Tattoo on the guard of health: German scientists have created biosensory tattoosPictolic
Tattoos may soon become a means to achieve new goals. What was widely used for self-expression will now help patients and doctors monitor chronic diseases in real time.
Scientists from the University of Munich have developed dyes for subcutaneous drawings that change color depending on the level of various substances in the body. This will allow people to quickly identify negative changes in health and take action.
As technology evolves, scientists are putting forward new brilliant ideas about how best to track health status. One of these ideas is biosensory tattoos, which change color depending on the level of glucose, pH and albumin in the body. They will allow you to monitor the course of diseases such as diabetes in real time.
Today, many people make tattoos by applying some important images to their bodies. Tattoos have already become a separate genre of art, but the technological progress of the XXI century has raised their level even higher: soon we will have biosensory tattoos used for medical purposes.
A team of scientists led by chemist Ali Yetisen from the Technical University of Munich (TUM) has developed a "subcutaneous" tattoo technology that is able to react and change its color when glucose, albumin and pH levels change. The study is reported in the Angewandte Chemie International Edition.
Scientists have developed dermal sensors that can replace tattoo ink and change their color depending on blood pH, sugar levels and albumin.
The color of tattoos made with such ink varies depending on the state of your health. This allows you to monitor the patient's condition without having to constantly take blood samples.
To signal a change in albumin, a yellow dye was chosen, which changes color to green. To create a glucose indicator, the researchers used glucose oxidase reactions – when the concentration fluctuates in the pigment, structural changes occur and the color ranges from yellow to dark green. A tattoo with a pH reagent changes its color from yellow to blue.

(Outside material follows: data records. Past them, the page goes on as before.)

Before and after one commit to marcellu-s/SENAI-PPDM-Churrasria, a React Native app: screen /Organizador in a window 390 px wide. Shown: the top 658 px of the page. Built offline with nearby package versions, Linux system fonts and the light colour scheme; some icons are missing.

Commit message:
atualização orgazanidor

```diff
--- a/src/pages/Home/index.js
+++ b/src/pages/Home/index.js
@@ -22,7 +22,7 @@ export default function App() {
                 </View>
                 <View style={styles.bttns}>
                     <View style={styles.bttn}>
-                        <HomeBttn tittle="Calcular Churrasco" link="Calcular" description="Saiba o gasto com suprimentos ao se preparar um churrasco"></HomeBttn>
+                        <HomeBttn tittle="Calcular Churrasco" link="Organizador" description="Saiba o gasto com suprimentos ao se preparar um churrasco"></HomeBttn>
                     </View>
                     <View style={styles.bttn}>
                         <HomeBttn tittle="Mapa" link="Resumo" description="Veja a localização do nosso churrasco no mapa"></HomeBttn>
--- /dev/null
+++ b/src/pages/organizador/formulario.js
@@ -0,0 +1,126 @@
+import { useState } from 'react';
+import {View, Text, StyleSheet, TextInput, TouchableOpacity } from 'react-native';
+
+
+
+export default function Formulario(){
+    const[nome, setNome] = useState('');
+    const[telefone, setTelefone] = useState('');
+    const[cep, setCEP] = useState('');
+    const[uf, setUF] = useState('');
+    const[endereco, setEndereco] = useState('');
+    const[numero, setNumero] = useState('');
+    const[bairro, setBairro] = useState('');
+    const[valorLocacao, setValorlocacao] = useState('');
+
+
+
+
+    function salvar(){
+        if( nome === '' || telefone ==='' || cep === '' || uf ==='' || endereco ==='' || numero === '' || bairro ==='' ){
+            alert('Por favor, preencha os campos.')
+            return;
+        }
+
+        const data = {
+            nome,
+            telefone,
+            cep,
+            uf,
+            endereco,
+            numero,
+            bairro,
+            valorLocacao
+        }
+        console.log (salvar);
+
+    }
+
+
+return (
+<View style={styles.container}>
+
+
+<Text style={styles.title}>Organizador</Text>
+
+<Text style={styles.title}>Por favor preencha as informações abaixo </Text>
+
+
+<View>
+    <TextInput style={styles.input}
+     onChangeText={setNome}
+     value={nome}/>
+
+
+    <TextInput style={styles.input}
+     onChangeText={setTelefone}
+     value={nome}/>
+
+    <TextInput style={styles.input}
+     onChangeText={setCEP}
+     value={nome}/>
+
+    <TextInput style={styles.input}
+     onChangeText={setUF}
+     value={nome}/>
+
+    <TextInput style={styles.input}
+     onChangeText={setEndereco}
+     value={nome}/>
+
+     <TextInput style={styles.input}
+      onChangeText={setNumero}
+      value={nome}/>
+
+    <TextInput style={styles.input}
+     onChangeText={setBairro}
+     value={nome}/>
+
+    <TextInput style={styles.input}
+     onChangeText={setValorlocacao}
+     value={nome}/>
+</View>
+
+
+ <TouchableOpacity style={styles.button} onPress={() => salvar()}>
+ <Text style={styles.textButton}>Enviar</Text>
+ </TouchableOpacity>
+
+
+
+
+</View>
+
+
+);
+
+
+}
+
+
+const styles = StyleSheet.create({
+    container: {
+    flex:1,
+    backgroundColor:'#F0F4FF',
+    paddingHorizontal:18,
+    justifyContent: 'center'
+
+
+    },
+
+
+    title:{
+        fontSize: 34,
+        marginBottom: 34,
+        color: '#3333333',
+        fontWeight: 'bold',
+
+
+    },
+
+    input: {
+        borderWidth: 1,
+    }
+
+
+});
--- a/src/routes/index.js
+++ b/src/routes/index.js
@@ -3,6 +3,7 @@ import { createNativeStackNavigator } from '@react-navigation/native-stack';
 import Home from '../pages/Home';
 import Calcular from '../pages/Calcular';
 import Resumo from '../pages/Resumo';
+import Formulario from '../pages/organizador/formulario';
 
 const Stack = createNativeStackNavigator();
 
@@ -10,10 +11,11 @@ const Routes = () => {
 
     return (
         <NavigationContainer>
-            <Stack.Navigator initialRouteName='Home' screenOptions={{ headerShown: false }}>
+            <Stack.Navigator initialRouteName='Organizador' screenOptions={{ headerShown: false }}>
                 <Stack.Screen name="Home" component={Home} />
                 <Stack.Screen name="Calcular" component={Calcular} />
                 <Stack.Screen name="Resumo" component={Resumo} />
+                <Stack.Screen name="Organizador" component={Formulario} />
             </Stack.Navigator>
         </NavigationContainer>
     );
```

The development can be very useful for people who constantly have to take blood samples — for example, with diabetes or kidney diseases.
A little earlier, scientists from the Massachusetts Institute of Technology and Harvard developed a similar technology. They called their project Dermal Abyss.

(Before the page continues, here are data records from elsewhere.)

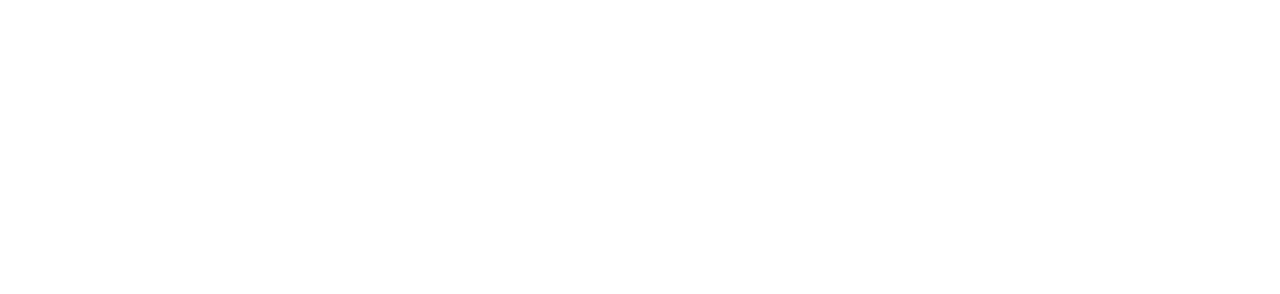
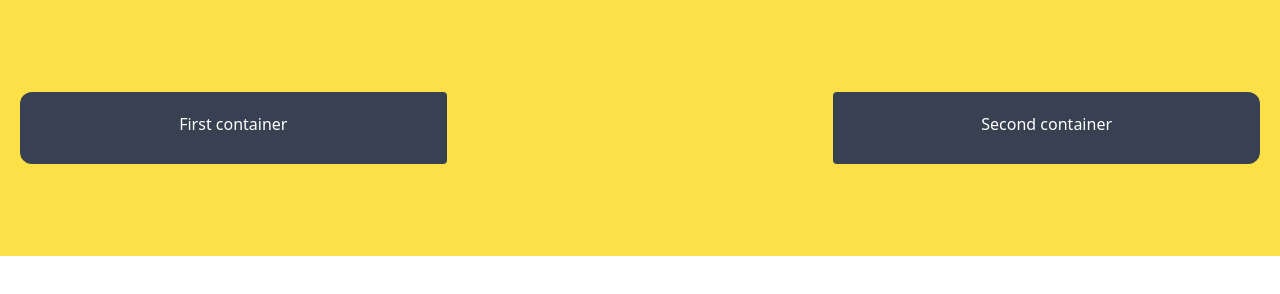
Before and after one commit to YawaB/tailwind-training, a plain HTML site: page index.html in a window 1280 px wide. Drawn offline with nearby package versions, Linux system fonts and the light colour scheme.

Commit message:
intro done

```diff
--- a/index.html
+++ b/index.html
@@ -1,5 +1,6 @@
 <!DOCTYPE html>
 <html lang="en">
+
 <head>
     <meta charset="UTF-8">
     <meta http-equiv="X-UA-Compatible" content="IE=edge">
@@ -8,7 +9,16 @@
     <title>Tailwind</title>
 
 </head>
+
 <body>
+    <div class="h-64 text-center text-white flex flex-col py-5 md:flex-row justify-between items-center bg-yellow-300">
+        <div class="w-1/3 h-1/3 bg-gray-700 pt-5 rounded md:rounded-l-xl md:ml-5">
+            First container
+        </div>
+        <div class="w-1/3 h-1/3 bg-gray-700 pt-5 rounded md:rounded-r-xl md:mr-5">
+            Second container
+        </div>
+    </div>
+</body>
 
-</body>
 </html>
```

And they experimented by creating tattoo ink with biosensors. The idea was similar: the color of the ink had to change according to the pH levels of the blood.
The new technology is still being tested on pig skin, but the results are positive.

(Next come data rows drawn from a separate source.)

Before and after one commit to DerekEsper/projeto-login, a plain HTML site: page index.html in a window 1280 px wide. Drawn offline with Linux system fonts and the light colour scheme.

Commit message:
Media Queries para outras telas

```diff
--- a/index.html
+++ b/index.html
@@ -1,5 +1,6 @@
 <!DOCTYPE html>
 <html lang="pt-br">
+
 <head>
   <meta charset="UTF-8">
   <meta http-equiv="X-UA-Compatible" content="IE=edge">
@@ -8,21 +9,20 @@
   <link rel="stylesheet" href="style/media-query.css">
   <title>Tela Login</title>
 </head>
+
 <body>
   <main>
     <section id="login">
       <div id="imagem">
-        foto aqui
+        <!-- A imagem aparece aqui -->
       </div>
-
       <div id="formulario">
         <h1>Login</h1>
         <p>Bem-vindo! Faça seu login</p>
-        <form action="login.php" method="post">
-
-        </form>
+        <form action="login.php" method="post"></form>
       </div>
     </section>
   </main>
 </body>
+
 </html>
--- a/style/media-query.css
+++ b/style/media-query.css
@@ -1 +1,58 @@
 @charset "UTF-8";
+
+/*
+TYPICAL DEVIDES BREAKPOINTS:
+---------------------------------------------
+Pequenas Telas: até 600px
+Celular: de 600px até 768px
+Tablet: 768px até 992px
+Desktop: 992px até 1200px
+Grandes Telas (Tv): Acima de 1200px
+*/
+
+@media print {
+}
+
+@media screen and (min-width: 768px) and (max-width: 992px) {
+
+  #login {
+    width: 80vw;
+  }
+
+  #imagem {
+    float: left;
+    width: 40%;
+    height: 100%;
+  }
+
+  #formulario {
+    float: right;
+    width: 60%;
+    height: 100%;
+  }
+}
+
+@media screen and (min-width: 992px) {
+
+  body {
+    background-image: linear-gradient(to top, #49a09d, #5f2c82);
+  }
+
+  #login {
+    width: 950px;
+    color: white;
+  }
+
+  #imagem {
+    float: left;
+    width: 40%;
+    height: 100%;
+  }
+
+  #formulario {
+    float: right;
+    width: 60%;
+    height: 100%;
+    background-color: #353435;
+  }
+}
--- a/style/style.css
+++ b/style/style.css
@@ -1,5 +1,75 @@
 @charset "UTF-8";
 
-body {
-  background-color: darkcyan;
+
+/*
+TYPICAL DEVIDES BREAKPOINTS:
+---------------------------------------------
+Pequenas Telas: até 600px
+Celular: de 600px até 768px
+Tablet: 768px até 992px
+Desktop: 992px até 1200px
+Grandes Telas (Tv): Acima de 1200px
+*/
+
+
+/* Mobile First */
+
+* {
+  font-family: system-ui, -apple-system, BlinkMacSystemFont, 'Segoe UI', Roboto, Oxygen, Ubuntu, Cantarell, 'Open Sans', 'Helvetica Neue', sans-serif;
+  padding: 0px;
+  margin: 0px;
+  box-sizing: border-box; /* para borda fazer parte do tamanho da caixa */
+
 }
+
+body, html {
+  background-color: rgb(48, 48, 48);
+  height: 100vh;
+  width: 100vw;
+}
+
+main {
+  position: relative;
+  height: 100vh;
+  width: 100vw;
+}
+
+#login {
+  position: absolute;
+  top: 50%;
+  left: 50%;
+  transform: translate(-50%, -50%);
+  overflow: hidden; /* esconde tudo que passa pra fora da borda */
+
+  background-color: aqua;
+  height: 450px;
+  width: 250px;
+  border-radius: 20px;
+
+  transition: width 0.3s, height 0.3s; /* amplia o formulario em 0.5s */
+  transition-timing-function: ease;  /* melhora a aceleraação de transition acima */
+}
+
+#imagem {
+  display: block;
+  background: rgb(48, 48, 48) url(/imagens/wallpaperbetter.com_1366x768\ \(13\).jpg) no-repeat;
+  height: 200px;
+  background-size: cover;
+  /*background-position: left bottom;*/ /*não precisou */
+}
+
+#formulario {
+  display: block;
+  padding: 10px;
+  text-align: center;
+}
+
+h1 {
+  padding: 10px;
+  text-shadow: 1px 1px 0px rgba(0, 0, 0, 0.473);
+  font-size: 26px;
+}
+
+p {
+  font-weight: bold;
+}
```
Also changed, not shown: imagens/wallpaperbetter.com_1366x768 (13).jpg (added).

Now the tattoo involves damage to the epidermis (necessary for the introduction of pigment into the skin), which causes patients to be unwilling to use them. Therefore, scientists assume that over time, the pigment can be injected through electric or laser-induced shock waves, without harming the epidermis.
We hope that soon the development will be recognized as safe for humans and will make the life of many people much easier.